> _TASK BRIEF_
Show only those lines of the entries where the string "initial" is found.

(Collected data)

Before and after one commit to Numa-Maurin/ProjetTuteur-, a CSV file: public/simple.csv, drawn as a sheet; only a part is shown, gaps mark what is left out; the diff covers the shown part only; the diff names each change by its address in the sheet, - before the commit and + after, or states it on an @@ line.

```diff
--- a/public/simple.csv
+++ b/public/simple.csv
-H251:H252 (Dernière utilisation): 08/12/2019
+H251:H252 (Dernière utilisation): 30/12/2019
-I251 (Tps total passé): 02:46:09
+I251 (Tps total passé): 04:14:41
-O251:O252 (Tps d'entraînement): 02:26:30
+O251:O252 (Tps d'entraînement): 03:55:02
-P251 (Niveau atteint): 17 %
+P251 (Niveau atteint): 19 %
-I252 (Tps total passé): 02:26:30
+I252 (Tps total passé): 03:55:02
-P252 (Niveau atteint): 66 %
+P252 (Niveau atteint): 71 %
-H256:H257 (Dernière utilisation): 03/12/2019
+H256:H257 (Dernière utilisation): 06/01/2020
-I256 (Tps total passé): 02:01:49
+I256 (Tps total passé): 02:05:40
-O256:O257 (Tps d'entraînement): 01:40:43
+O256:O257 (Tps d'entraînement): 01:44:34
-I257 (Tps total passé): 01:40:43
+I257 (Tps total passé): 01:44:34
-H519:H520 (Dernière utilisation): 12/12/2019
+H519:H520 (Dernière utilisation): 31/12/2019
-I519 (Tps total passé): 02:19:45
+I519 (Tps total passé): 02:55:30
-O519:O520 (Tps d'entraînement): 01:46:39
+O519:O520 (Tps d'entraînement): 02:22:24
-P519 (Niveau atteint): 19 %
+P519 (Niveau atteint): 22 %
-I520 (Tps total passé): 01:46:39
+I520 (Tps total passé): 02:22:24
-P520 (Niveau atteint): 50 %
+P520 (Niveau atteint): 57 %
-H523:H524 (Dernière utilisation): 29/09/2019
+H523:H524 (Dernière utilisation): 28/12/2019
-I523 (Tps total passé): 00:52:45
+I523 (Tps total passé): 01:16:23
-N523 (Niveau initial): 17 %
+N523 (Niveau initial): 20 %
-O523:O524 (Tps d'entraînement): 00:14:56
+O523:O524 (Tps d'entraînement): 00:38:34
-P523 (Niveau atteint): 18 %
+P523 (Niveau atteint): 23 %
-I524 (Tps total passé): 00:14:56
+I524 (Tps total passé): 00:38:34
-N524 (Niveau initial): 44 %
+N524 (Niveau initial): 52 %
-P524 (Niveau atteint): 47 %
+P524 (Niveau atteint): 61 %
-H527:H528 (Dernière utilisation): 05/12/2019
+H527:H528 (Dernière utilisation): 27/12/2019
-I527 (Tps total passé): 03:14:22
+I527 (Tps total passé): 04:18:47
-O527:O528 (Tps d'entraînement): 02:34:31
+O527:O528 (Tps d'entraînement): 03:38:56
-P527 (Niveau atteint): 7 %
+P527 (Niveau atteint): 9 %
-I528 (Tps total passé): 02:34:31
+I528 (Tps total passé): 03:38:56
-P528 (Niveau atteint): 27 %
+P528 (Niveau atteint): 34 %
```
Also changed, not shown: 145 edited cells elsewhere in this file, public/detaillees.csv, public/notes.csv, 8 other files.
---
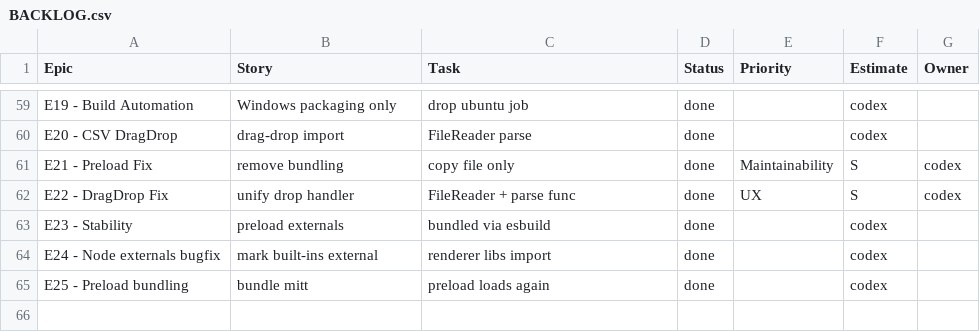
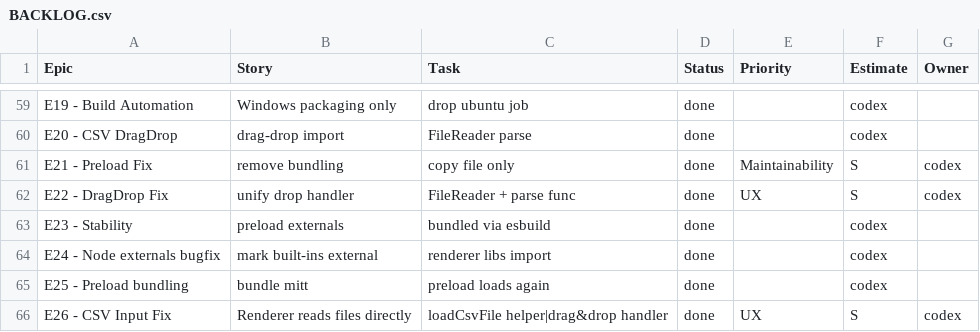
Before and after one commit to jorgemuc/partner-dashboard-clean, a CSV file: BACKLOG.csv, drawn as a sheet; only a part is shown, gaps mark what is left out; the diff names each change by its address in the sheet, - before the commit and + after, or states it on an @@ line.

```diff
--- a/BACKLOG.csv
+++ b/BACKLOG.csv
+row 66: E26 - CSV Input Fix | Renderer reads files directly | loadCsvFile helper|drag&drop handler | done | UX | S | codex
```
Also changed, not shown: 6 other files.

> _ANSWER TO THIS PROBLEM_
-N523 (Niveau initial): 17 %
+N523 (Niveau initial): 20 %
-N524 (Niveau initial): 44 %
+N524 (Niveau initial): 52 %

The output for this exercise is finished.